A great day out, especially in winter or a cold day, as the greenhouse is nicely heated and warm. The greenhouses can be visited separately from the main botanical garden and the ticket cost 50 CZK.
It’s a bit of a hike from the bus stop at Troja Botanical Garden or ZOO, but it’s well worth it. The greenhouse has several rooms with different tropical plants, rare flowers and a fish aquarium.
Location: Trojská 800/196, 171 00 Praha-Troja
The last stop of 112, 234 buses from Nadrazi Holesovice (underground stop or tram stop)
23. Have a coffee at the Main Train Station
Go up the steps to the old part of the Hlavni Nadrazi train station, which is one of the main train stations in Prague, to explore what the building looked like when it opened back at the end of 19 century.
One side of the ticket booths now hosts a coffee shop and there is also a communal piano, that’s often used by locals to practice.
Location – Wilsonova Street 80, Prague 1, underground & tram station ‘Hlavni Nadrazi’, trams no. 1, 2, 5, 6, 7, 9, 14, 23, 25, 26 (walk across the park)
24. Go to a concert at the O2 arena
While in Prague, do check out the main concert areas, such as the O2 arena for any concerts you might like.
You’ll be pleasantly surprised that the tickets are very favourably priced and the venue not as huge as in London or other big cities in Europe.
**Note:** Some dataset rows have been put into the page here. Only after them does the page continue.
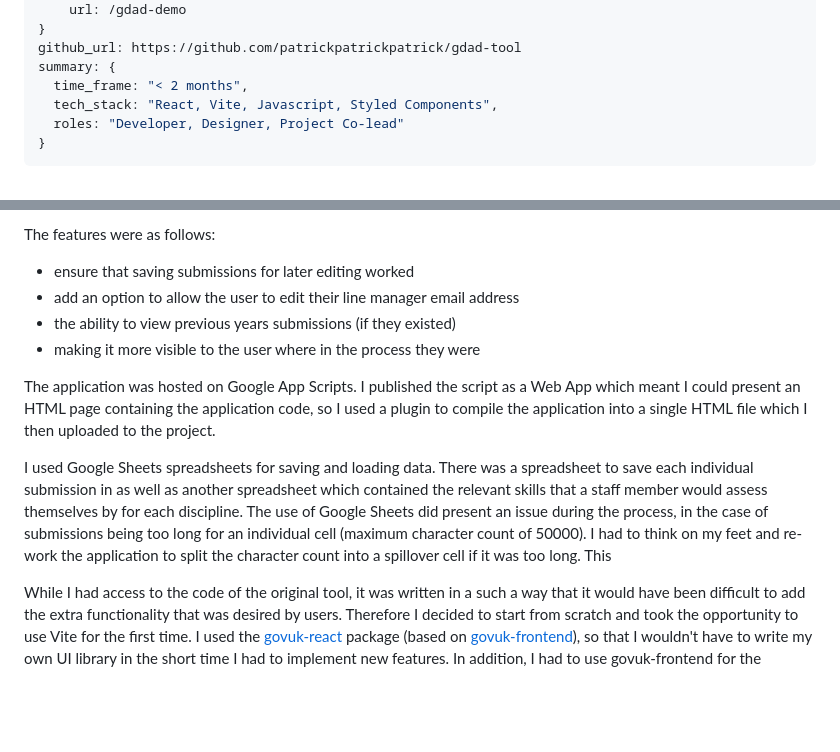
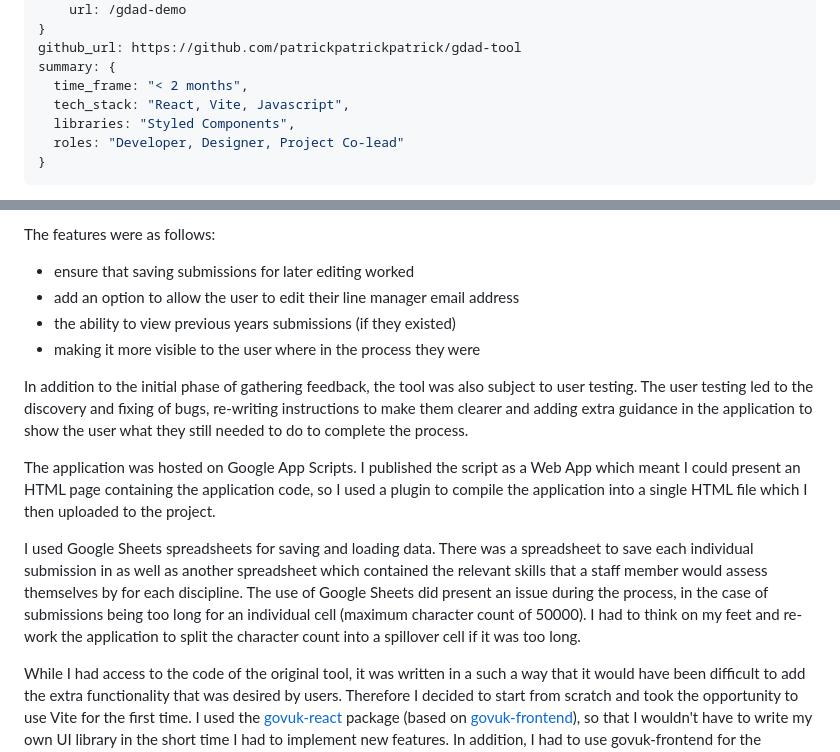
Before and after one commit to patrickpatrickpatrick/patrickpages, a Markdown page: content/works/gdad-tool.md, 2 parts joined by grey strips. GitHub-like rendering; blank space fills up the shorter version.

Commit message:
add extra bit about user testing to gdad

```diff
--- a/content/works/gdad-tool.md
+++ b/content/works/gdad-tool.md
@@ -13,7 +13,8 @@ project_link: {
 github_url: https://github.com/patrickpatrickpatrick/gdad-tool
 summary: {
   time_frame: "< 2 months",
-  tech_stack: "React, Vite, Javascript, Styled Components",
+  tech_stack: "React, Vite, Javascript",
+  libraries: "Styled Components",
   roles: "Developer, Designer, Project Co-lead"
 }
 ---
@@ -30,8 +31,10 @@ The features were as follows:
 - the ability to view previous years submissions (if they existed)
 - making it more visible to the user where in the process they were
 
+In addition to the initial phase of gathering feedback, the tool was also subject to user testing. The user testing led to the discovery and fixing of bugs, re-writing instructions to make them clearer and adding extra guidance in the application to show the user what they still needed to do to complete the process.
+
 The application was hosted on Google App Scripts. I published the script as a Web App which meant I could present an HTML page containing the application code, so I used a plugin to compile the application into a single HTML file which I then uploaded to the project.
 
-I used Google Sheets spreadsheets for saving and loading data. There was a spreadsheet to save each individual submission in as well as another spreadsheet which contained the relevant skills that a staff member would assess themselves by for each discipline. The use of Google Sheets did present an issue during the process, in the case of submissions being too long for an individual cell (maximum character count of 50000). I had to think on my feet and re-work the application to split the character count into a spillover cell if it was too long. This
+I used Google Sheets spreadsheets for saving and loading data. There was a spreadsheet to save each individual submission in as well as another spreadsheet which contained the relevant skills that a staff member would assess themselves by for each discipline. The use of Google Sheets did present an issue during the process, in the case of submissions being too long for an individual cell (maximum character count of 50000). I had to think on my feet and re-work the application to split the character count into a spillover cell if it was too long.
 
 While I had access to the code of the original tool, it was written in a such a way that it would have been difficult to add the extra functionality that was desired by users. Therefore I decided to start from scratch and took the opportunity to use Vite for the first time. I used the [govuk-react](https://github.com/govuk-react/govuk-react) package (based on [govuk-frontend](https://github.com/alphagov/govuk-frontend)), so that I wouldn't have to write my own UI library in the short time I had to implement new features. In addition, I had to use govuk-frontend for the Accordion component which had not yet been implemented in govuk-react. The use govuk-frontend and the Design System meant I could ensure the application had a consistent style with components that were thoroughly accessibility tested.
```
International stars regularly include Prague on their European tours, so it’s definitely worth checking out.
I was lucky enough to see Elton John’s Farewell Tour there with my mum, and it was a great night out!
Location: Českomoravská 2345/17, 190 00 Praha 9
STAY IN TOUCH
Hope this blog post inspires you and as ever I’d love to what you think! Let me know in the comments below or catch up with me over on Instagram.
This blog post was originally written on 14 October 2021 and last updated on 10 January 2023